Last month was Second Hand September. Those who participated pledged not to buy new clothes for 30 days. Compared to 15 years ago, we buy 60% more items of clothing each year and keep each item for about half as long. The result? The average American throws away approximately 80 pounds* of used clothing every year. Because of that and other stunning statistics, I think it important enough to mention Second Hand September even though we’ve rolled the calendar over to October.

The non-profit Oxfam organized Second Hand September to raise awareness of the impact of fashion on the environment. Their stats come from the UK where two tons of clothing are bought every minute and 11M items end up in their landfill each week!

In the U.S. in 2012 about 80% of garments or 12M tons ended up in the garbage. We still toss about 80% of garments but today that adds up to 22M tons a year!

The clothing industry is responsible for 8% of carbon emissions. Some examples:

• Buying one white cotton shirt, Oxfam says, produces the same amount of emissions as driving 35 miles in a car.
• The World Wild Life Organization reports that 2,700 liters of water are needed to make that one cotton shirt.
• According to Levi Strauss, making one pair of jeans produces the same amount of greenhouse gases as driving a car more than 69 miles.

The good news is that buying used clothes is now in fashion.
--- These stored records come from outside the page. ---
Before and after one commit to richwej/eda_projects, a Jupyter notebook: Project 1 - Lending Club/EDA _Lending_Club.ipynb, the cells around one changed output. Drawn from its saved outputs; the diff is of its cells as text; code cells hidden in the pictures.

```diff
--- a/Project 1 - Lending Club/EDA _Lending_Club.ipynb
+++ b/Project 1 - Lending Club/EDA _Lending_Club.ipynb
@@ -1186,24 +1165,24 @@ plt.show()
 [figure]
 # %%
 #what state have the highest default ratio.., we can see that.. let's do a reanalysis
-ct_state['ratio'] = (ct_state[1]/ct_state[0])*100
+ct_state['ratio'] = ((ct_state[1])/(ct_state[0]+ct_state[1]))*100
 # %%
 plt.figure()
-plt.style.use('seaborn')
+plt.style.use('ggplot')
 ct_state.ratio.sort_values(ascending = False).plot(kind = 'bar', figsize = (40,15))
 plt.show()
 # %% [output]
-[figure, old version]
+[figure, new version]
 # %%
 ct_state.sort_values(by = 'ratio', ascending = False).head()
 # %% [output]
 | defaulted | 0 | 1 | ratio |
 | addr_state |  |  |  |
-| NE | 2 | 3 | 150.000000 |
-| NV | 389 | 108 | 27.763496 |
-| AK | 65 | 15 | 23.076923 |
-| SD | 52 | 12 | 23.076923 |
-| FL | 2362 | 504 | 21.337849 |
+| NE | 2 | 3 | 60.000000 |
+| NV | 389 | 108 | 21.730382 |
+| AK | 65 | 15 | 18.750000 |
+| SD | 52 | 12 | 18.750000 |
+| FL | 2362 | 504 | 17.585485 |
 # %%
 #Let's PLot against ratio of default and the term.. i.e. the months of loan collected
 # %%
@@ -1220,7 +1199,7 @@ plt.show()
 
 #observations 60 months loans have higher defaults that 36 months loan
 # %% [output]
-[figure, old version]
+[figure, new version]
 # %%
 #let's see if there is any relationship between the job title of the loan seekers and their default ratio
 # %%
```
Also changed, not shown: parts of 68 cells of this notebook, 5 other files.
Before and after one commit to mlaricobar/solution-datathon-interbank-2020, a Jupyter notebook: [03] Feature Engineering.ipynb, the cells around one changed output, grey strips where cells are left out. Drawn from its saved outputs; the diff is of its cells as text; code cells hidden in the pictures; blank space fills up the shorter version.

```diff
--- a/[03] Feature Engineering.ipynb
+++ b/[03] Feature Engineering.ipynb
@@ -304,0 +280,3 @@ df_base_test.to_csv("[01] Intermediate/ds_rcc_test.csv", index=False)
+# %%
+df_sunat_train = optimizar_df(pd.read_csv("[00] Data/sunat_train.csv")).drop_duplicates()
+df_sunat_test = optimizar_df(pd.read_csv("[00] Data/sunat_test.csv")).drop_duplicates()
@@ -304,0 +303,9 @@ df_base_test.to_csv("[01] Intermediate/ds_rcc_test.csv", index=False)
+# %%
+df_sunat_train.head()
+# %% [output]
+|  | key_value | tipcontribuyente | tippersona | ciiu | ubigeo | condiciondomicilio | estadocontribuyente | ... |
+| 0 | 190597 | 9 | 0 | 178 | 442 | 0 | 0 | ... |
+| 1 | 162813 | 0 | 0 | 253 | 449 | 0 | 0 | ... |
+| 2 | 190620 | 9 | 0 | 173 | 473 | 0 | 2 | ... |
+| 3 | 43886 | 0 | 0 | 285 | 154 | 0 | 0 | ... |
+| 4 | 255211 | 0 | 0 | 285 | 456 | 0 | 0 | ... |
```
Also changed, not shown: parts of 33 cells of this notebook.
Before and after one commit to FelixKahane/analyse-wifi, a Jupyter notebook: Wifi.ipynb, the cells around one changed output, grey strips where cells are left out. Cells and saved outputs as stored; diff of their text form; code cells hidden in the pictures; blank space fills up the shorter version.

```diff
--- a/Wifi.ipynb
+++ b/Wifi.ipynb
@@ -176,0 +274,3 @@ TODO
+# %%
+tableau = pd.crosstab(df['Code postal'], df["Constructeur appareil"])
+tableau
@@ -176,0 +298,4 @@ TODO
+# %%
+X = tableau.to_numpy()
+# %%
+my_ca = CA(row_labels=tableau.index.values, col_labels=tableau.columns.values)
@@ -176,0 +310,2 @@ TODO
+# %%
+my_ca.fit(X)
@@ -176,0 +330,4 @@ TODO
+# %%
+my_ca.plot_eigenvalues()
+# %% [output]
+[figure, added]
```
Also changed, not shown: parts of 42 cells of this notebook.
The resale clothing market is growing 21 times the rate of traditional retail. And traditional retailers have jumped on board:

• Eileen Fisher’s Renew website says “we design clothes to last. And when you’re done with them, we take them back to be worn, and loved, all over again”.
• H&M’s Restore collection offers for sale previously unsaleable or returned items that are carefully mended and cleaned – some 20+ tons last year.
• Neiman Marcus hopes to attract younger shoppers by being a drop off point for used designer shoes and handbags to ship back to Fashionphile to be resold for up to 80% less.
• Nearly 75% of Nike’s footwear now contain materials made from its production waste products.

At the same time a host of websites make it easy for to us to resell out of our own closets: The RealReal, Poshmark, ThredUp and more.

Although I’m a day late with this blog, it’s never too late to think twice about what, where, when and why we buy our next garment. It’s a win-win for the environment and our savings accounts.

*80 pounds of clothing is equivalent in weight to 200 men’s T-shirts

Sources: sciencefriday.com, the balancesmb.com, oxfam.org, ecowarriorprincess.net